Types of Fixed Income Instruments
Bonds - Corporate & Government (treasury) & Municipal
Bonds vary in maturity and risk.
Corporate bonds encompass investment grade bonds with a rating between AAA to BBB. Compared to government bonds, corporate bonds carry additional risk and hence, additional return to compensate the investor for taking on that risk. These kinds of bonds are issued by large corporations and maintain a level of safety but still provide higher returns than government bonds.
Shorter term bonds like Treasury notes are government bonds with lower yields because of their lower interest rate risk and higher liquidity. Longer duration bonds like Treasury bills are exposed to more interest rates move and hence more interest rate risk. However, interest rates on government bonds are expected to decrease as the economy weakens so there may be too little income to be gained here.
Municipal bonds are issued by branches of the government - a city, state or government agency. These bonds are usually tax-free and investors buy them for their tax benefits. However, the market is dominated by small investors which makes the municipal bonds market not as efficient as other bond markets.
Fixed income ETFs or Mutual Funds
By investing in bond ETFs and mutual funds, the investor does not have to choose a single government or corporate bond. By purchasing ETFs and mutual funds, investors skip paying premiums and even get a discount for buying a large number of bonds. The Vanguard Long-Term Bond ETF provides investors with broad exposure, potentially higher returns and lesser risk.
A high-yield bond is described by its higher yield and higher risk than a normal fixed-income bond. It’s also known as a junk bond because its credit rating classifies it as non-investment grade. Investors purchase this asset to gain a competitive expected rate of return, similar to investing in the equity market but with lesser volatility. However, these bonds come with a high default risk as they are issued by companies with high debt ratios. Sometimes these bonds may just be from companies which lost good credit ratings due to previous defaults.
Preferred Stock (kinda)
Preferred stock contains characteristics that would classify it as both an equity and fixed income security. On top of that, preferred stocks are impacted by changes in interest rates. For example, when interest rates fall, the value of preferred stock increases and continues to provide dividend payments, almost in a coupon payment form.

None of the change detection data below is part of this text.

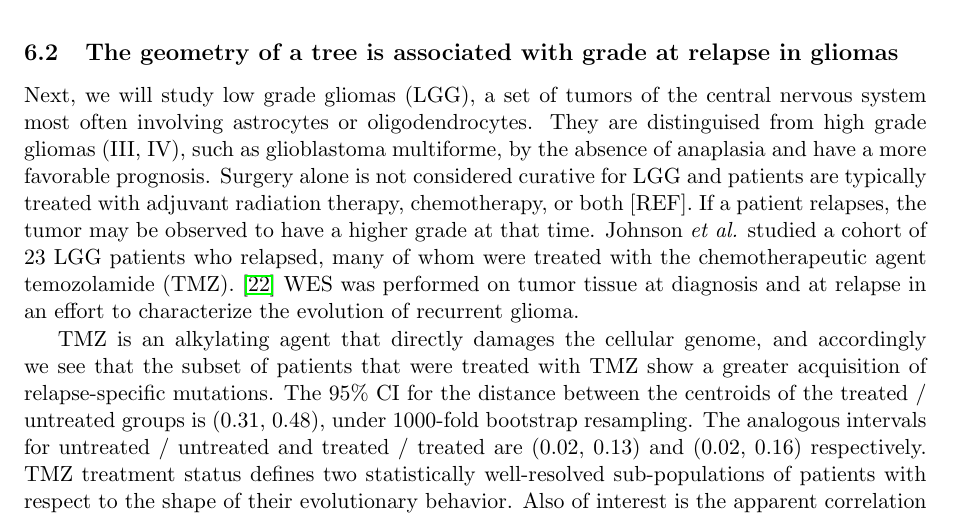
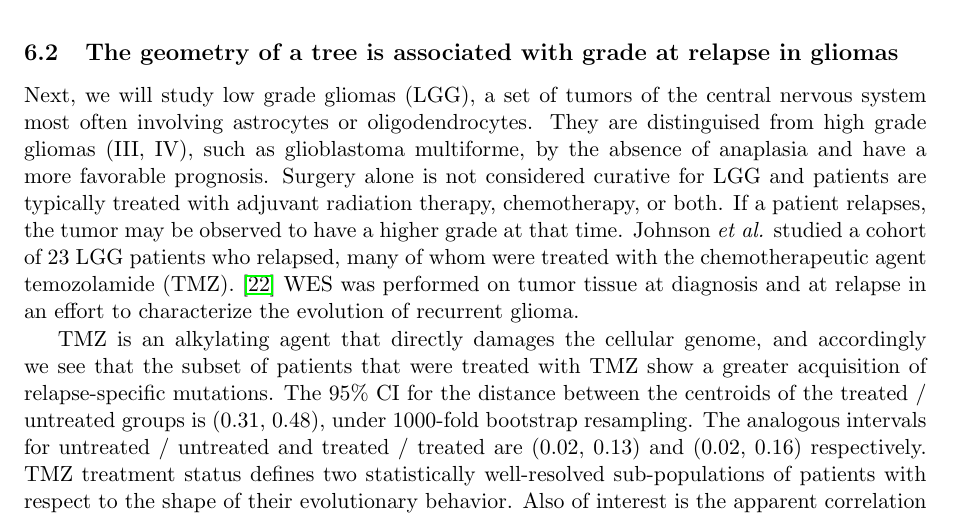
Before and after one commit to RabadanLab/EvoMod, a LaTeX paper (doc/arxiv/evomod_preprint.tex): part of page 23 of 32, cut so that both start at the same text. Compiled offline with pdfLaTeX.

Commit message:
update text

```diff
--- a/doc/arxiv/evomod_preprint.tex
+++ b/doc/arxiv/evomod_preprint.tex
@@ -885,7 +885,7 @@ This analysis shows that the centroids of these clinically distinct sets of pati
 
 Next, we will study low grade gliomas (LGG), a set of tumors of the central nervous system most often involving astrocytes or oligodendrocytes.
 They are distinguised from high grade gliomas (III, IV), such as glioblastoma multiforme, by the absence of anaplasia and have a more favorable prognosis.
-Surgery alone is not considered curative for LGG and patients are typically treated with adjuvant radiation therapy, chemotherapy, or both [REF].
+Surgery alone is not considered curative for LGG and patients are typically treated with adjuvant radiation therapy, chemotherapy, or both.
 If a patient relapses, the tumor may be observed to have a higher grade at that time.
 Johnson \textit{et al.} studied a cohort of 23 LGG patients who relapsed, many of whom were treated with the chemotherapeutic agent temozolamide (TMZ).~\cite{johnson2014mutational}
 WES was performed on tumor tissue at diagnosis and at relapse in an effort to characterize the evolution of recurrent glioma.
```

Preferred stock is also issued by larger-scale companies like insurance companies and banks - so they carry more guarantee of performance than buying common stock in a small capitalization asset.